Requirement.
From the records below, please return each line that holds the word "London".

[[ Materials provided, beginning ]]

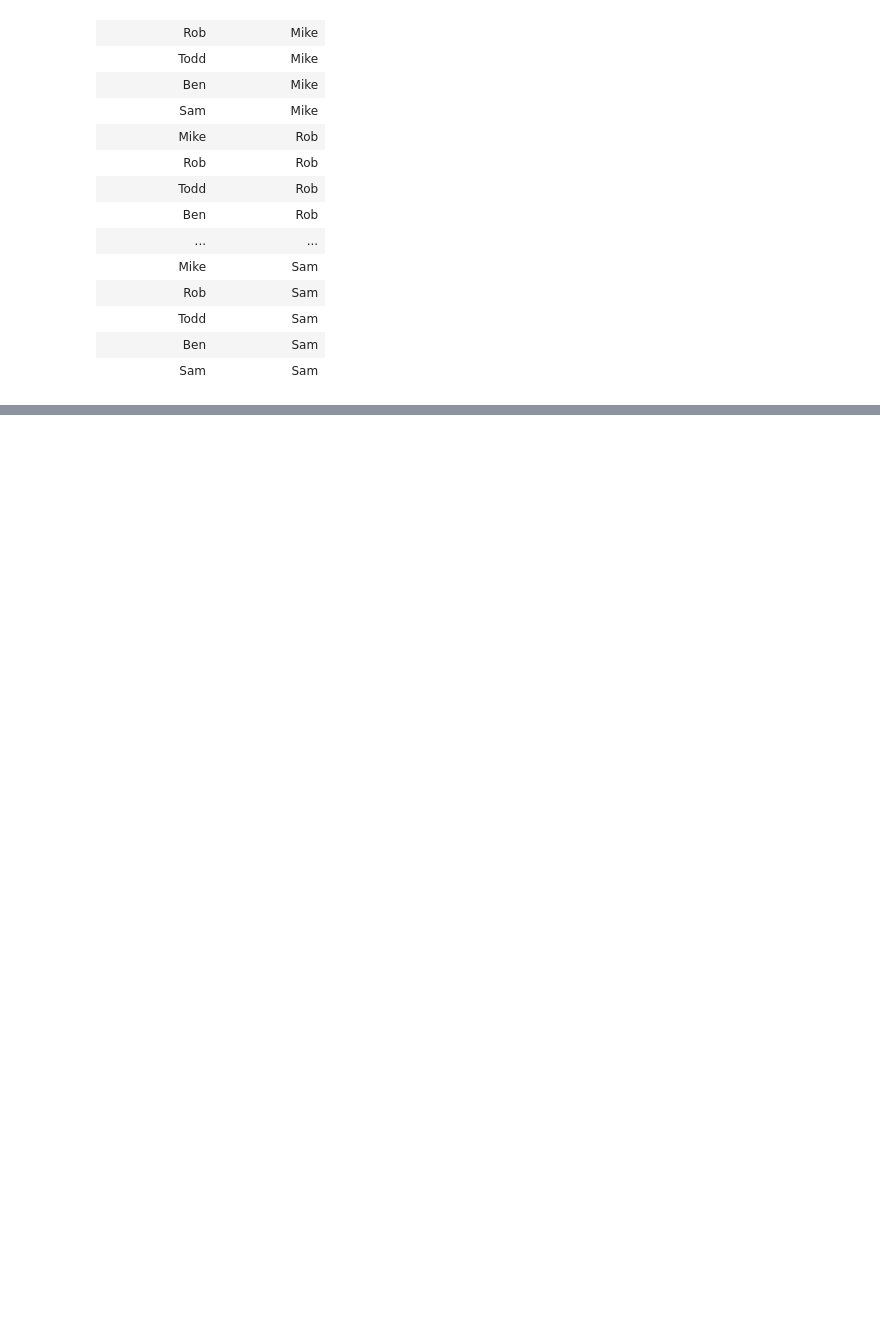
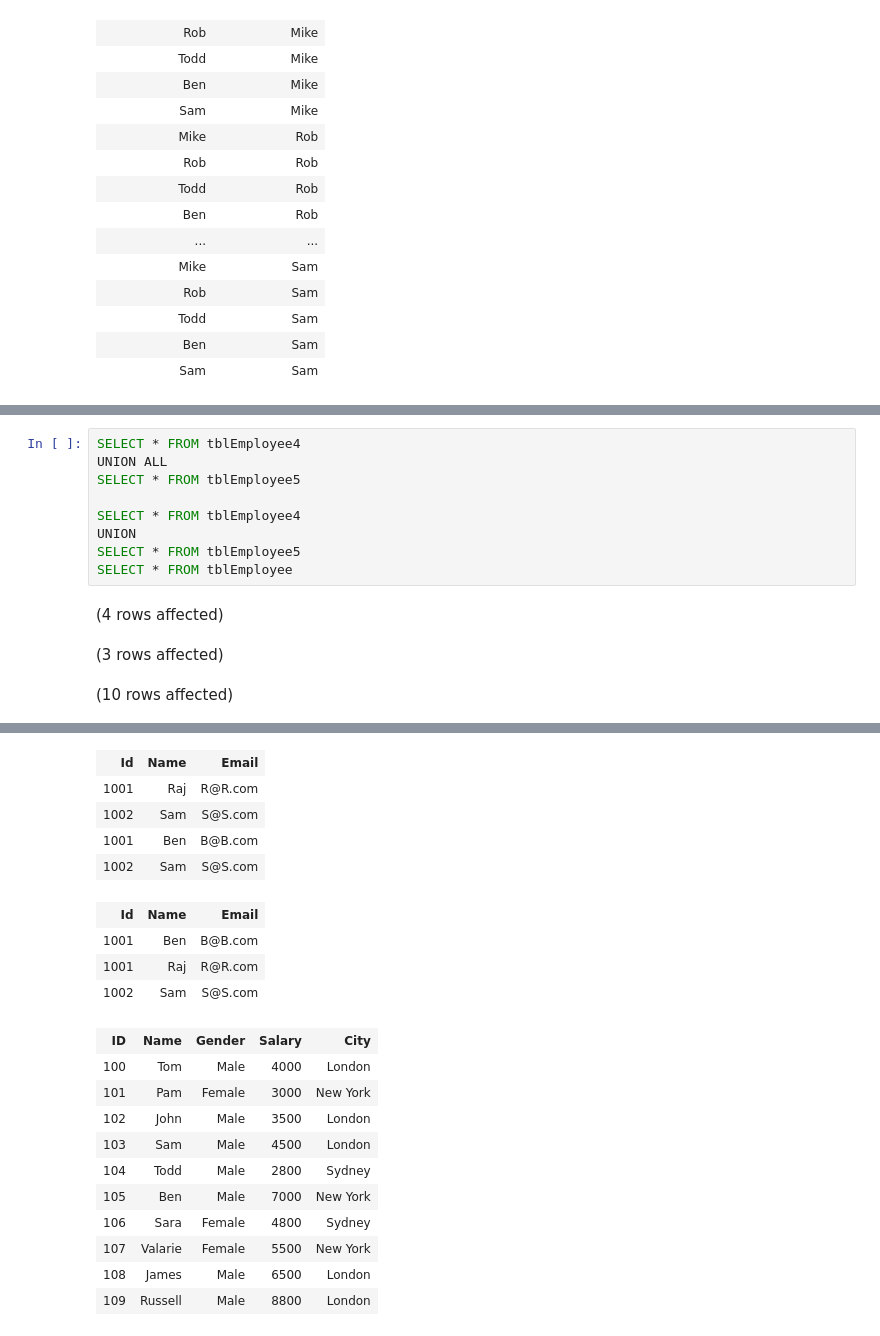
Before and after one commit to kanhaiya-bhayana-inc/Sql-server, a Jupyter notebook: SQl-server.ipynb, the cells around one changed output, grey strips where cells are left out. Saved outputs shown, nothing was run; the diff lists cells and outputs as text; blank space fills up the shorter version.

```diff
--- a/SQl-server.ipynb
+++ b/SQl-server.ipynb
@@ -595,0 +746,13 @@ Total execution time: 00:00:00.024
+# %%
+SELECT * FROM tblEmployee4
+UNION ALL
+SELECT * FROM tblEmployee5
+
+SELECT * FROM tblEmployee4
+UNION
+SELECT * FROM tblEmployee5
+SELECT * FROM tblEmployee
+# %% [output]
+(4 rows affected)
+(3 rows affected)
+(10 rows affected)
@@ -595,0 +760,20 @@ Total execution time: 00:00:00.024
+| Id | Name | Email |
+| 1001 | Raj | R@R.com |
+| 1002 | Sam | S@S.com |
+| 1001 | Ben | B@B.com |
+| 1002 | Sam | S@S.com |
+| Id | Name | Email |
+| 1001 | Ben | B@B.com |
+| 1001 | Raj | R@R.com |
+| 1002 | Sam | S@S.com |
+| ID | Name | Gender | Salary | City |
+| 100 | Tom | Male | 4000 | London |
+| 101 | Pam | Female | 3000 | New York |
+| 102 | John | Male | 3500 | London |
+| 103 | Sam | Male | 4500 | London |
+| 104 | Todd | Male | 2800 | Sydney |
+| 105 | Ben | Male | 7000 | New York |
+| 106 | Sara | Female | 4800 | Sydney |
+| 107 | Valarie | Female | 5500 | New York |
+| 108 | James | Male | 6500 | London |
+| 109 | Russell | Male | 8800 | London |
```
Also changed, not shown: parts of 23 cells of this notebook.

[[ Materials provided, end ]]

Task result.
+| 100 | Tom | Male | 4000 | London |
+| 102 | John | Male | 3500 | London |
+| 103 | Sam | Male | 4500 | London |
+| 108 | James | Male | 6500 | London |
+| 109 | Russell | Male | 8800 | London |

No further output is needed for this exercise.